RECORDED DATA section start

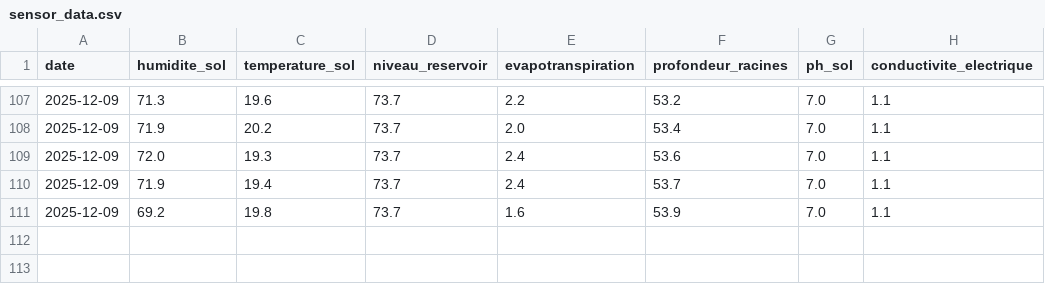
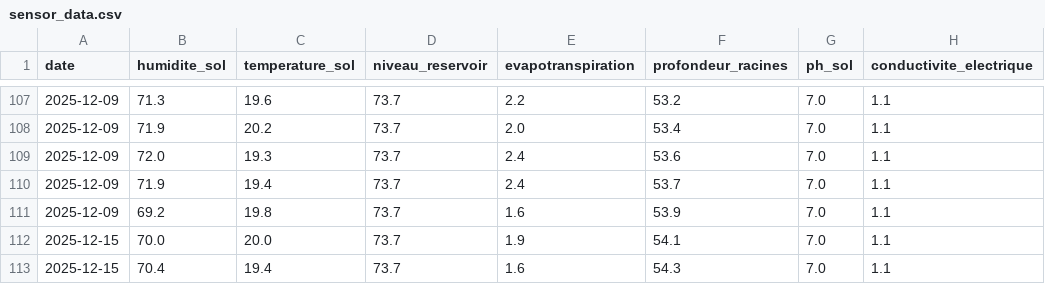
Before and after one commit to ilyass-git/IrrigationAiAgent, a CSV file: data/sensor_data.csv, drawn as a sheet; only a part is shown, gaps mark what is left out.

```diff
--- a/data/sensor_data.csv
+++ b/data/sensor_data.csv
@@ -111 +111,3 @@ date,humidite_sol,temperature_sol,niveau_reservoir,evapotranspiration,profondeur
 2025-12-09,69.2,19.8,73.7,1.6,53.9,7.0,1.1
+2025-12-15,70.0,20.0,73.7,1.9,54.1,7.0,1.1
+2025-12-15,70.4,19.4,73.7,1.6,54.3,7.0,1.1
```
Also changed, not shown: data/historical_data.csv, data/reviews.csv, 12 other files.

RECORDED DATA section end

Please repeat every record above exactly, leaving the pictures out.

▶ _RESULT_:
Before and after one commit to ilyass-git/IrrigationAiAgent, a CSV file: data/sensor_data.csv, drawn as a sheet; only a part is shown, gaps mark what is left out.

```diff
--- a/data/sensor_data.csv
+++ b/data/sensor_data.csv
@@ -111 +111,3 @@ date,humidite_sol,temperature_sol,niveau_reservoir,evapotranspiration,profondeur
 2025-12-09,69.2,19.8,73.7,1.6,53.9,7.0,1.1
+2025-12-15,70.0,20.0,73.7,1.9,54.1,7.0,1.1
+2025-12-15,70.4,19.4,73.7,1.6,54.3,7.0,1.1
```
Also changed, not shown: data/historical_data.csv, data/reviews.csv, 12 other files.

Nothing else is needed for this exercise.